/---

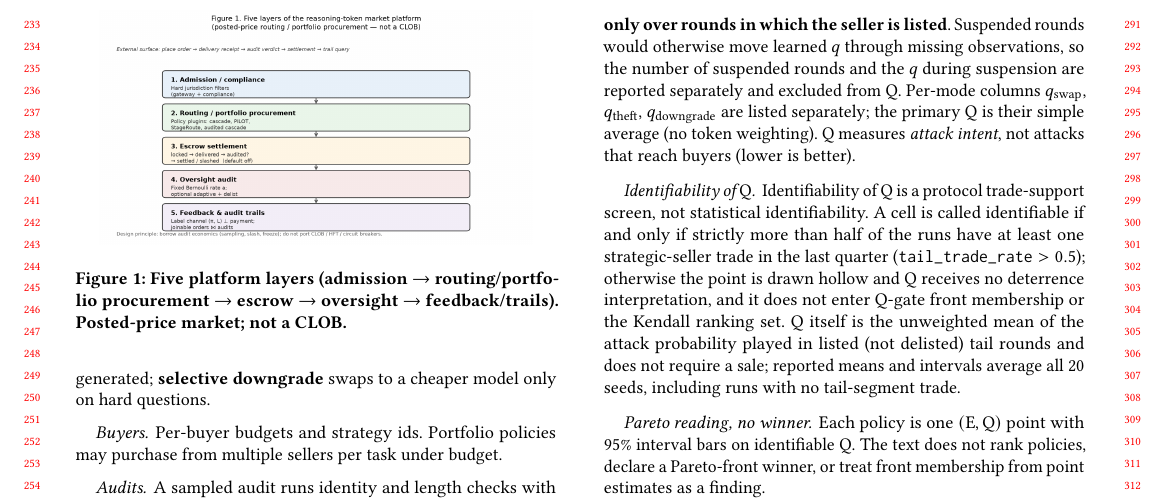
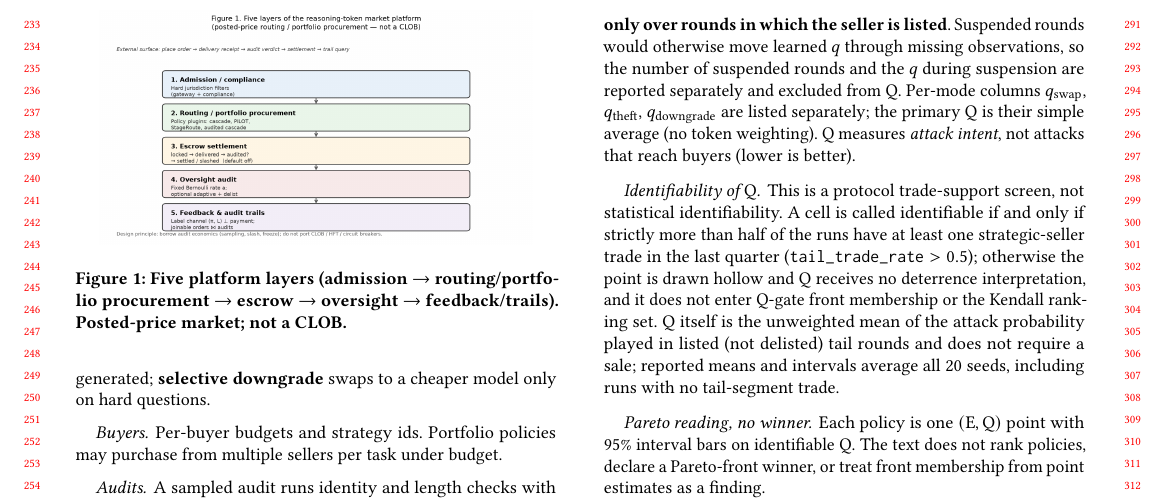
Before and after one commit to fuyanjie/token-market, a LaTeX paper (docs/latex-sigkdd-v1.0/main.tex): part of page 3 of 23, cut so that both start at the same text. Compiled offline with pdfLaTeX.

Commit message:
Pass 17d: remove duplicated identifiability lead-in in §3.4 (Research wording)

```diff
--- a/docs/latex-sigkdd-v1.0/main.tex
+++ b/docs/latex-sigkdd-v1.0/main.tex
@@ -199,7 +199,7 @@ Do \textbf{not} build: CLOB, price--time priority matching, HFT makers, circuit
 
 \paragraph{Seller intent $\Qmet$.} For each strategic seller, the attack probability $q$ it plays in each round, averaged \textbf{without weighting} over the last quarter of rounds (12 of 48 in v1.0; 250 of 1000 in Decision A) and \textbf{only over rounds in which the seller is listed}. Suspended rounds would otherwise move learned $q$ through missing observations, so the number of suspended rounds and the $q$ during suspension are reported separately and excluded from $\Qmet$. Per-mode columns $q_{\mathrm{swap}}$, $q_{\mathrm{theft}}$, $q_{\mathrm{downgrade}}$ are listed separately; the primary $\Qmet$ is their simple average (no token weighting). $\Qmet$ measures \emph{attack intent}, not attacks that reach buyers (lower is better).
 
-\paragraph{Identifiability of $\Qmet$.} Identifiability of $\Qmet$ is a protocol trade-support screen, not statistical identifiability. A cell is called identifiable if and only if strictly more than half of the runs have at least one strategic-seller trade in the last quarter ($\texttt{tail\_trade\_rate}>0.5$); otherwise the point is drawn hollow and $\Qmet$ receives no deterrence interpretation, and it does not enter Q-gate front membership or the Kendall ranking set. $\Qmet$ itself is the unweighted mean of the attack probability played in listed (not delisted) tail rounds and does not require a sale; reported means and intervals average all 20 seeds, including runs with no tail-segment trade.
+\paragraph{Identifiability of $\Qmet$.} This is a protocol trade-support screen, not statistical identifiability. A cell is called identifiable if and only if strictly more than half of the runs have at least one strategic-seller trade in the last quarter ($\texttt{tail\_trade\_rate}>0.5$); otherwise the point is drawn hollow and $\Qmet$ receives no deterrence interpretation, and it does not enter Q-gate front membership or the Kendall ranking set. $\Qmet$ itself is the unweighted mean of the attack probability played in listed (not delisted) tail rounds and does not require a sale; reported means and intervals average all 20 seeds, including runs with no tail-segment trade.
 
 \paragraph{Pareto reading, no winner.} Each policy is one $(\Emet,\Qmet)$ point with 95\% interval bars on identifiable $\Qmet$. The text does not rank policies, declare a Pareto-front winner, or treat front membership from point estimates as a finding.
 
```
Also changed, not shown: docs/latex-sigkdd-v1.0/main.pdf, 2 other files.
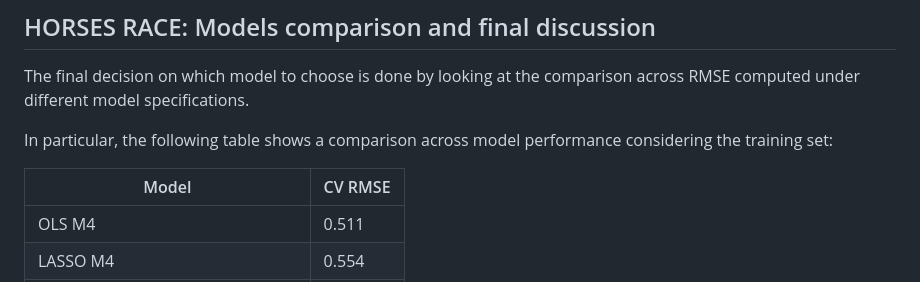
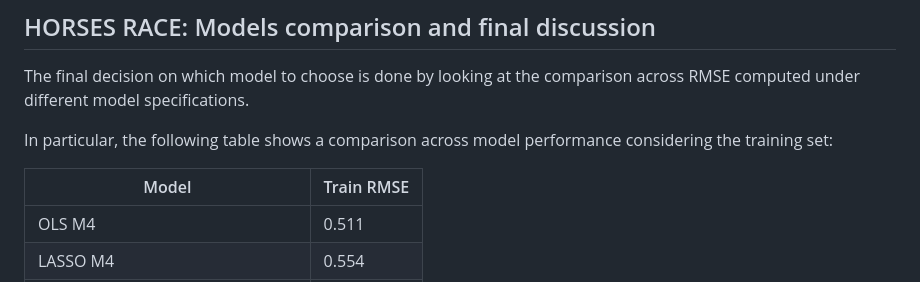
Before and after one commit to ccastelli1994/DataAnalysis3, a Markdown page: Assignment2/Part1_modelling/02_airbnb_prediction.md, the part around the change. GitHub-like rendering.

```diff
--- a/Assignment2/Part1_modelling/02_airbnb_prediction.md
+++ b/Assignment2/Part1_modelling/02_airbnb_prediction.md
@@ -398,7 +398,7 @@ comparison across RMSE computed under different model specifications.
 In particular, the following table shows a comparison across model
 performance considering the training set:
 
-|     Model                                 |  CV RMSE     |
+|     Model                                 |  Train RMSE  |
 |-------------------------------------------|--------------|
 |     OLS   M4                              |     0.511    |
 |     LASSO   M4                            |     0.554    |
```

\---
/---

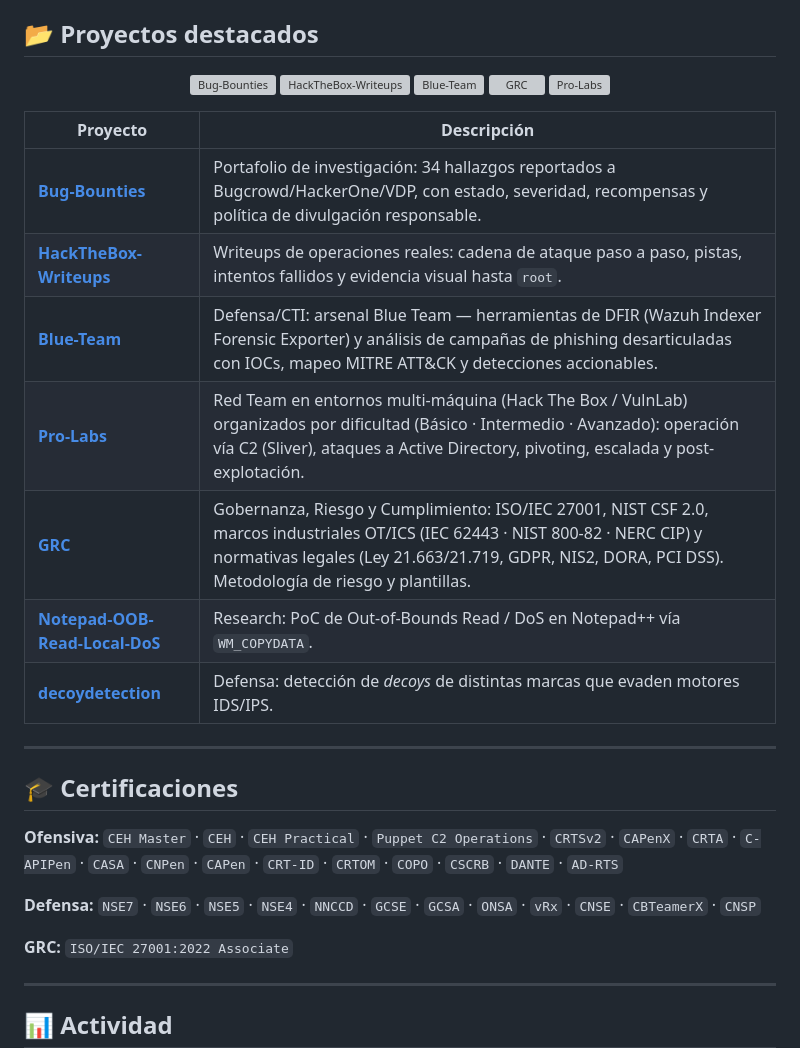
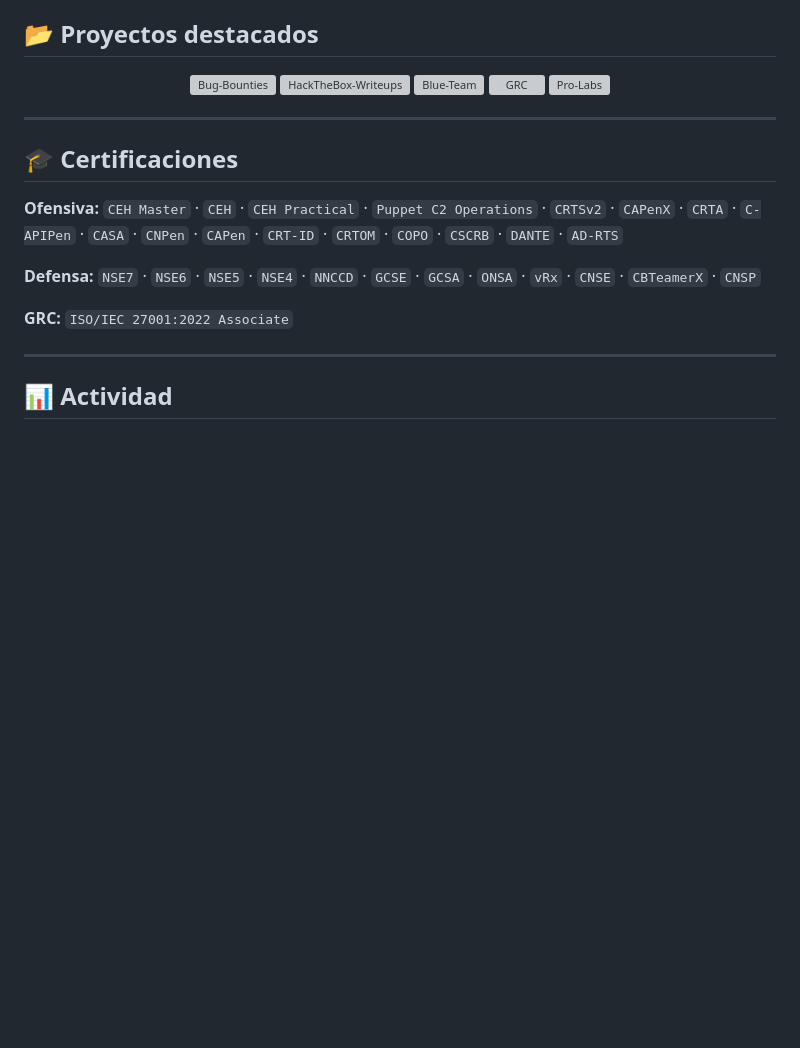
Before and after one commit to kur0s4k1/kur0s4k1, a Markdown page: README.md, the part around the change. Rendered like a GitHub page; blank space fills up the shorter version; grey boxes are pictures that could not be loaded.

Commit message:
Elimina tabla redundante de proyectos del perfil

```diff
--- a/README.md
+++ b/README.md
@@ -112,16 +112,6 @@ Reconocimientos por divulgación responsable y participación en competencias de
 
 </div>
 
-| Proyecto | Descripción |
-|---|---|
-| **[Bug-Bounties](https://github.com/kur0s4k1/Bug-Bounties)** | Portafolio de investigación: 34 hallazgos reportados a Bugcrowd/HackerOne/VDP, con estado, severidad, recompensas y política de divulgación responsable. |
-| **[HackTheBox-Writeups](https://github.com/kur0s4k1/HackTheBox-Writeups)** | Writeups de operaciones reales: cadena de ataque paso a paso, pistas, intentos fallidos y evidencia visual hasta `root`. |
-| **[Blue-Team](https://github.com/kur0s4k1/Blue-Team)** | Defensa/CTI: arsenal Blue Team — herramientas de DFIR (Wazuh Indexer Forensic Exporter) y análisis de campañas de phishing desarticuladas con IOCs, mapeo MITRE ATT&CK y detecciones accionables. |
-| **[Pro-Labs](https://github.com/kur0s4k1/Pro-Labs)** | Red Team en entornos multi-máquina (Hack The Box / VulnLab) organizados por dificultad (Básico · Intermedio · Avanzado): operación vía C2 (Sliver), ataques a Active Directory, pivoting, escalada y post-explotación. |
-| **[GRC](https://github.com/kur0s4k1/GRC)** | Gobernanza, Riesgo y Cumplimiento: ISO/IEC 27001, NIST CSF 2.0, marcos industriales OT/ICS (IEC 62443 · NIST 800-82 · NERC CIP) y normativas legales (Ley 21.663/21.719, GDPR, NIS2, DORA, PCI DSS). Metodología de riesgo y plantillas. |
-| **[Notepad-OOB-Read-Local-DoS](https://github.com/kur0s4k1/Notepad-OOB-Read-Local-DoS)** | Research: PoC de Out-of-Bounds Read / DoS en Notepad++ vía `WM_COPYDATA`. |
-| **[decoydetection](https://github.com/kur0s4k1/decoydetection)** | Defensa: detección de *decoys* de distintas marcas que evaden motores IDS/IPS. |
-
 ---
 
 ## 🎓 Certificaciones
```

\---

What to work on: In how many lines of the data does the string "Before" appear? Only the number should be given.

Answer box: 3